PROBLEM DETAILS =>
What's needed is an exact copy of all the data below, without pictures.

GIVEN DATA =>
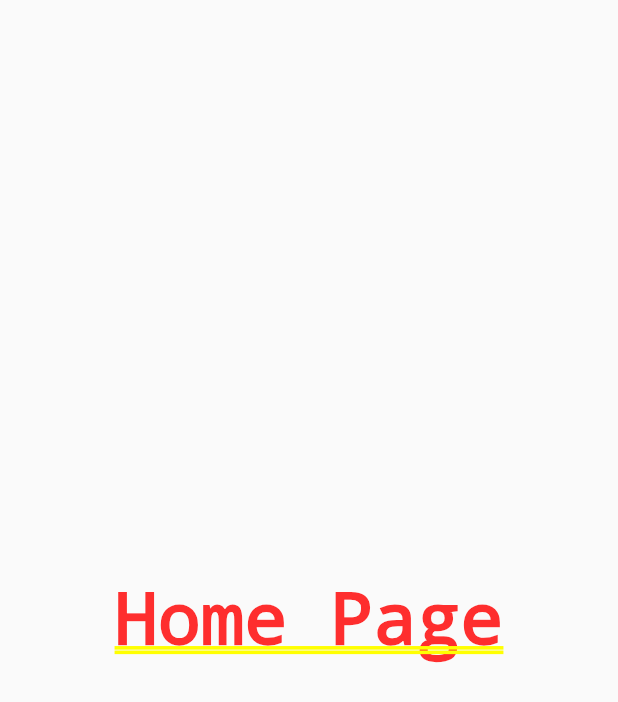
After one commit to ericzorn93/Aria-Mobile, a Flutter app: the HomePage screen opened directly, on a phone screen of 412 x 824 dp. The commit adds this screen. Shown: the top 702 px of the screen. Run offline on Flutter 3.47's test engine with Material 2 defaults, Android fonts, the phone set to English and light mode, and no system bars; our stand-ins replace bloc, equatable, flutter_bloc.

Commit message:
Begin navigation

```diff
--- /dev/null
+++ b/lib/pages/home.dart
@@ -0,0 +1,22 @@
+import 'package:flutter/material.dart';
+import 'package:flutter/cupertino.dart';
+
+class HomePage extends StatefulWidget {
+  HomePage({Key key}) : super(key: key);
+
+  @override
+  _HomePageState createState() => _HomePageState();
+}
+
+class _HomePageState extends State<HomePage> {
+  @override
+  Widget build(BuildContext context) {
+    return CupertinoPageScaffold(
+      child: Container(
+        child: Center(
+          child: Text("Home Page"),
+        ),
+      ),
+    );
+  }
+}
```
Also changed, not shown: lib/pages/auth/LoginPage.dart (+16 -6 lines).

WRITTEN RESPONSE =>
After one commit to ericzorn93/Aria-Mobile, a Flutter app: the HomePage screen opened directly, on a phone screen of 412 x 824 dp. The commit adds this screen. Shown: the top 702 px of the screen. Run offline on Flutter 3.47's test engine with Material 2 defaults, Android fonts, the phone set to English and light mode, and no system bars; our stand-ins replace bloc, equatable, flutter_bloc.

Commit message:
Begin navigation

```diff
--- /dev/null
+++ b/lib/pages/home.dart
@@ -0,0 +1,22 @@
+import 'package:flutter/material.dart';
+import 'package:flutter/cupertino.dart';
+
+class HomePage extends StatefulWidget {
+  HomePage({Key key}) : super(key: key);
+
+  @override
+  _HomePageState createState() => _HomePageState();
+}
+
+class _HomePageState extends State<HomePage> {
+  @override
+  Widget build(BuildContext context) {
+    return CupertinoPageScaffold(
+      child: Container(
+        child: Center(
+          child: Text("Home Page"),
+        ),
+      ),
+    );
+  }
+}
```
Also changed, not shown: lib/pages/auth/LoginPage.dart (+16 -6 lines).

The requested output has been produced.